by Ross Decker Sr
I’d only give one piece of advice to anyone marrying. We’re all quite similar in the end. We all get old and tell the same tales too many times. But try and marry someone kind.”
Those are the wise words of advice that Bill Nighy’s character offers during a wedding toast in the splendid movie, About Time. About Time is a movie I’ve seen an awfully lot and I always maintain that, if I were to see it every day, I’d be a better person. I’d be a better man because I would appreciate each day for the sheer beauty of it. But more importantly, I’d be kinder.
Being kind is not something that comes naturally to me. Whenever you see kindness in me it’s because I’ve thought about it first and then gone ahead and acted kind. I’m pretty much a mean-spirited jerk otherwise. In my defense, anytime I actually do stop and think about what to do, I always choose kindness. It’s just that I don’t always think before I act. That’s where I benefit from About Time.
The movie tells the story a young man who learns that all the males in his family have the ability to travel backward in time. Throughout the movie, he continually returns to previous events and rights them. Eventually, and here’s the spoiler, he realizes that he can live every day as it occurs and enjoy every moment for the beauty it has.
My family was never kind. My grandmother wrote one of her sons out of her will, writing a cleverly stinging comment into it which was designed to humiliate him during what she thought would be a public reading in her lawyer’s office. One final spanking from the grave. My mother and her sister loved it. They each wanted to do that in their own will. My mother would do it to me, she thought. But my aunt Thelma, having two sons, would have the delicious opportunity to choose which son she would hurt deeply. She chose Gary. The irony of that is that Gary was her favorite during her lifetime and she turned on him to will everything to Joe. I suppose I’d like that to give me a pass on my own behavior but the reality is that I’m the one responsible for it. So, I could have been kinder. I just chose not to. Because I really am a mean-spirited jerk.
My son is kind, though. So, if I can ride his coattails a bit that would be just fine. The defining moment in his life was Superstorm Sandy. That storm tore through our Staten Island on October 29,2012. It was like nothing we’d seen before and like nothing we hope to see again. The damage and devastation it caused is with us today. Nearly three years later many Staten Islanders have not gotten back into their homes.
Ross Jr. was preparing to fly to Houston where he was to speak at a sales conference. With the airports closed because of the storm, that would not happen. We sat together on his living room couch and decided that, since he wasn’t leaving town, we should go to our old neighborhood, Tottenville, which had been hard hit, to see if we could help in any way.
The first person we saw was our Congressman, Michael Grimm. He was there on the first day and he never stopped helping each day that followed. He walked us on a quick tour, giving us an overview of what the needs were and how we could help. He was later to direct Ross Jr. to set up a relief hub in Midland Beach. It was that relief station that set the wheels in motion for what was to follow.

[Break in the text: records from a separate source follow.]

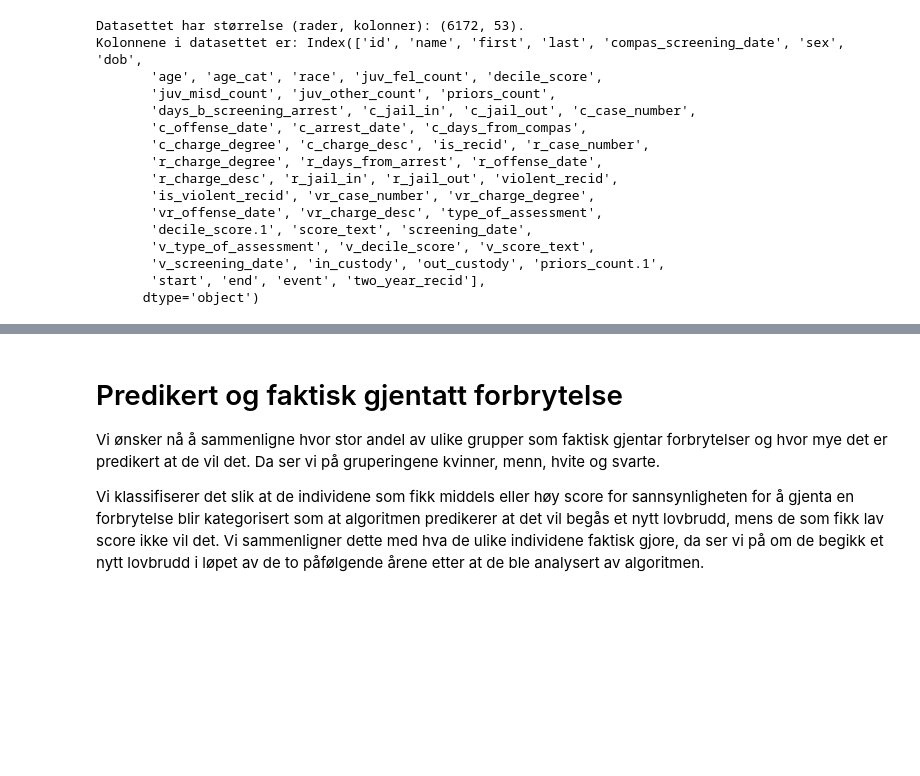
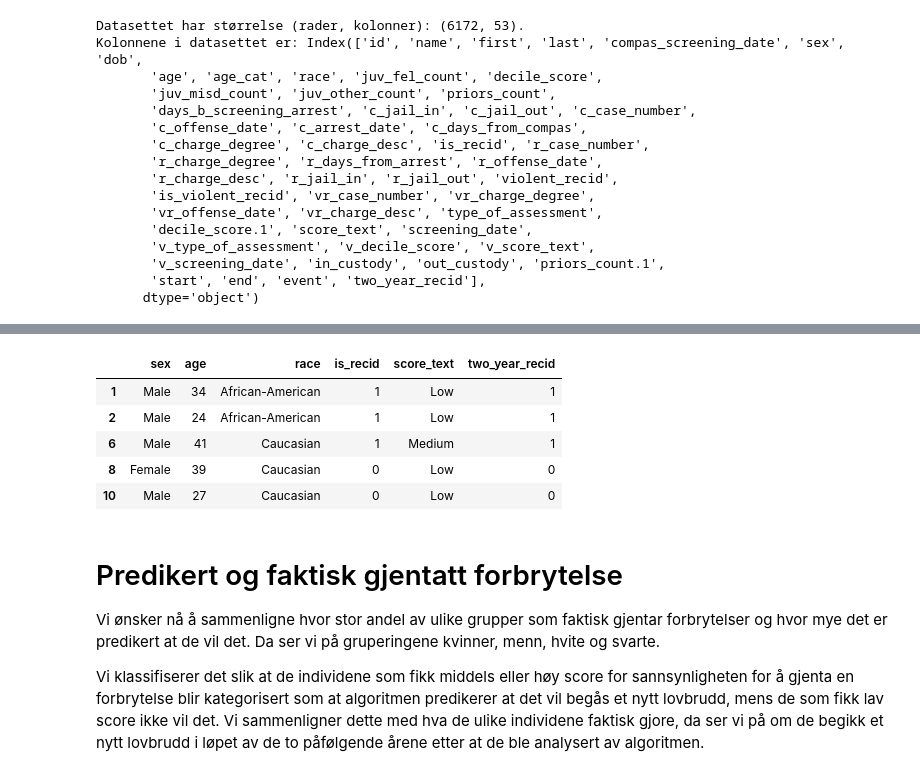
Before and after one commit to julsofpet/HON2200, a Jupyter notebook: notebooks/compas.ipynb, the cells around one changed output, grey strips where cells are left out. Cells and saved outputs as stored; diff of their text form; code cells hidden in the pictures; blank space fills up the shorter version.

```diff
--- a/notebooks/compas.ipynb
+++ b/notebooks/compas.ipynb
@@ -132,3 +117,18 @@ data.head()
+# %%
+# Velger kols som beholdes
+data = data[['sex','age','race','is_recid','score_text','two_year_recid']]
+
+# Fjerner andre raser
+data = data[data['race'].isin(['Caucasian','African-American'])]
+
+data.head()
+# %% [output]
+|  | sex | age | race | is_recid | score_text | two_year_recid |
+| 1 | Male | 34 | African-American | 1 | Low | 1 |
+| 2 | Male | 24 | African-American | 1 | Low | 1 |
+| 6 | Male | 41 | Caucasian | 1 | Medium | 1 |
+| 8 | Female | 39 | Caucasian | 0 | Low | 0 |
+| 10 | Male | 27 | Caucasian | 0 | Low | 0 |
 # %% [markdown]
 # Predikert og faktisk gjentatt forbrytelse
 
```
Also changed, not shown: parts of 14 cells of this notebook.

In Tottenville, in Great Kills and in Midland beach Ross brought his wife and children as he mucked out houses, distributed clothing and provided a shoulder to cry on. He started a GoFundMe account where people sent him money because he asked for it and was on the ground providing immediate help. Great people like Sarah and Tony Zolecki, Eric Worre, pitched in with generous donations to get some immediate supplies. The Higginson family from Agel USA flew out from Salt Lake City with a work crew and gave an astoundingly large donation. Many others joined in. It was a tremendous grass roots action built by people who trusted that Ross was the guy who could get money quickly where there was need.
We were naive enough to think the Sandy Crisis would be handled quickly. Ross thought he was in for the short haul, just until the government and Red Cross released the money designated for Sandy relief. As it turned out, he was about to take more than six months off from work and plunge into volunteer relief work full time.
That was when an amazing thing happened. He met two other great men Farid Kader and Mike Hoffman. They were each working to help Sandy survivors and the three of them linked up. The synergy was outstanding. They formed a group called Yellow Boots Long Term Disaster Relief and were able to help rebuild homes to an extent they’d not foreseen. Congressman Grimm’s office was tremendously accessible to them and they got things done.
Three years later, the drive to help continues. This Friday Yellow Boots will host their third annual fundraiser. The money goes to the survivors. The overhead is smaller than minimal. The Yellow Boots board members take no salary. They continue to do great work, stepping into the gap where government red tape causes relief to come slowly.
In the movie About Time, Bill Nighy continues his toast. He says ” I’m not particularly proud of many things in my life, but I am very proud to be the father of my son.”
That’s a quote I can get behind.If you’d like to know more about the work Yellow Boots does (or perhaps make a tax deductible donation), visit their site at www.yellowboots.org